In the first 6 months since Personal Independence Payment has seen almost 200,000 new claims being made but the system is so slow that only 30,000 claims have been dealt with.
So far about half of those have been approved for a PIP award - 15,000. The DWP say they have had very few appeals or reconsiderations and put this down to the way that they have explained the process and made sure people understand how decisions are made.
There have been significant holdups in the process. The original estimate was that it would be a 12 to 15-week timeline in terms of getting through the process, right through from application and initial phone call to the decision. The process is taking longer than that in most cases, and there are probably three main reasons for that. The first reason is that in terms of the initial phone call, we have got more people not getting through the security questions than we expected. More people are falling out of the security questions.
That builds in a few days’ delay while the claimants are contacted to try to establish that the DWP are confident about their identity, and they can get through the security process.
The second reason is that claimants are taking longer to return the claim forms. Once they have made the initial registration over the phone, which is capturing basic information, then they are sent a claim form that is “How your disability affects you”, and a lot of that focuses on making sure they have a mix of tick-box areas and free-text areas. There is strong encouragement for the claimant at that point to provide any medical evidence they have available to them, and claimants are taking longer. There is four weeks to return that form; most are taking longer than four weeks to return that form, on average, so that is building in time delay. So far the DWP is allowing such claims to be valid
The last reason is that it is taking longer for the assessment providers to undertake the assessment, book the appointment, go through the assessment process, have that through their audit process, and then back to the DWP decision-makers to make the final decision.
In a good bit of news anyone who has been a tenant of the same house and getting Housing Benefit since 1996 may now be exempt from the Bedroom Tax. This means you can get any arrears paid off, get back any extra rent you have paid and may be eligible for compensation if you have been forced to move. However this may be shortlived as the government are planning to legislate to close this loophole in the law.
1. The basic 2 conditions
If you have (a) lived in the same property since 1 January 1996 or before AND (b) have been in receipt of housing benefit (full or just 1p per week) then meeting these two conditions means you are exempt from the bedroom tax being applied.
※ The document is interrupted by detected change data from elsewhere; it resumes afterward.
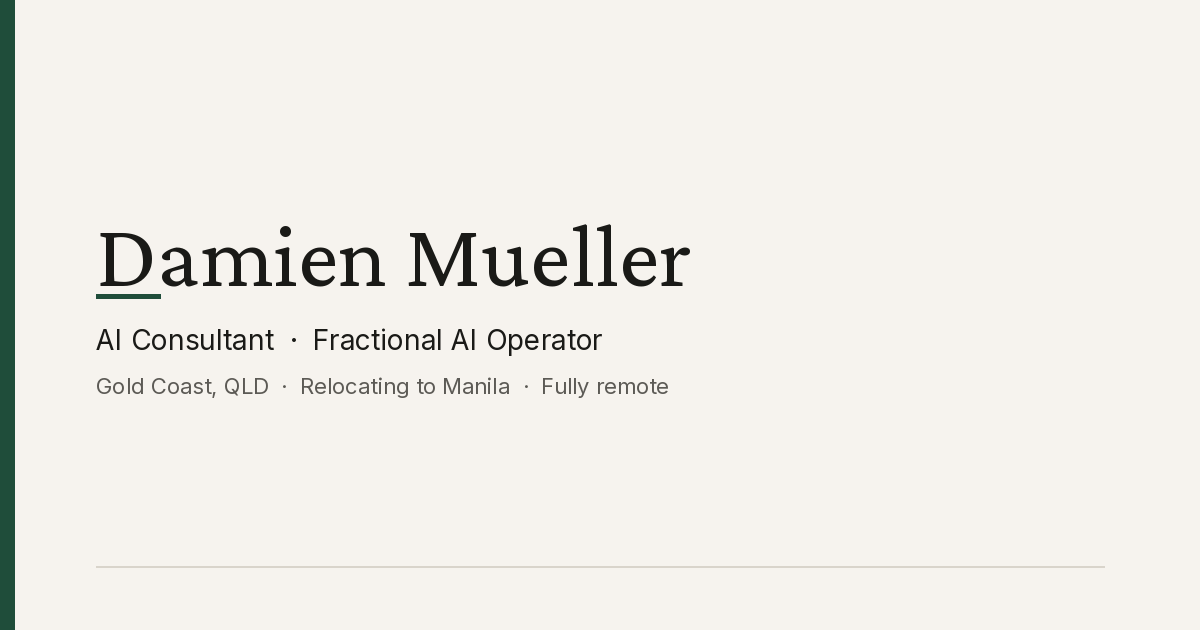
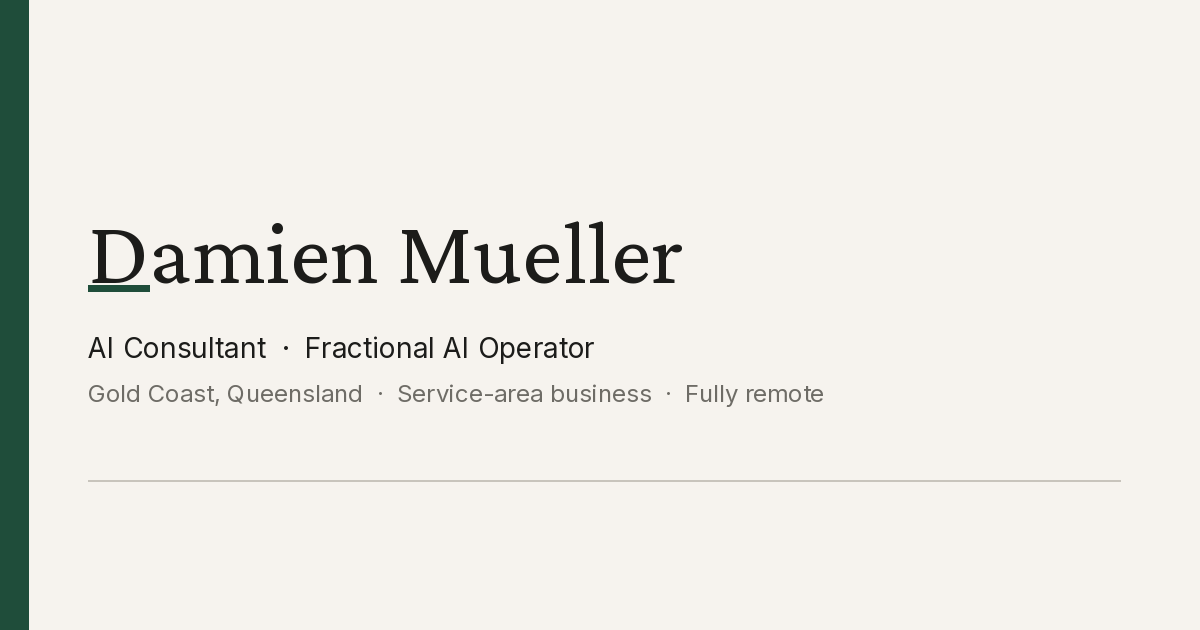
Align the profile with the Gold Coast service-area default
Remove relocating-to-Manila wording from the page and the social image
so the profile matches Broadwater AI.

diff --git a/index.html b/index.html
@@ -253,7 +253,7 @@
       <p class="eyebrow">AI consultant &amp; operator</p>
       <h1>Damien Mueller</h1>
       <p class="headline">AI Consultant &amp; Fractional AI Operator</p>
-      <p class="meta">Gold Coast, QLD, relocating to Manila, Philippines — fully remote, any time zone</p>
+      <p class="meta">Gold Coast, Queensland — a service-area business. No street address. Work is done remotely, Australia-wide and across the Asia-Pacific.</p>
       <p class="avail">Available immediately</p>
     </header>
This is due to the Consequential Provision Regulations 2006 (CPR2006) which also holds a few variations on the above basic 2 conditions.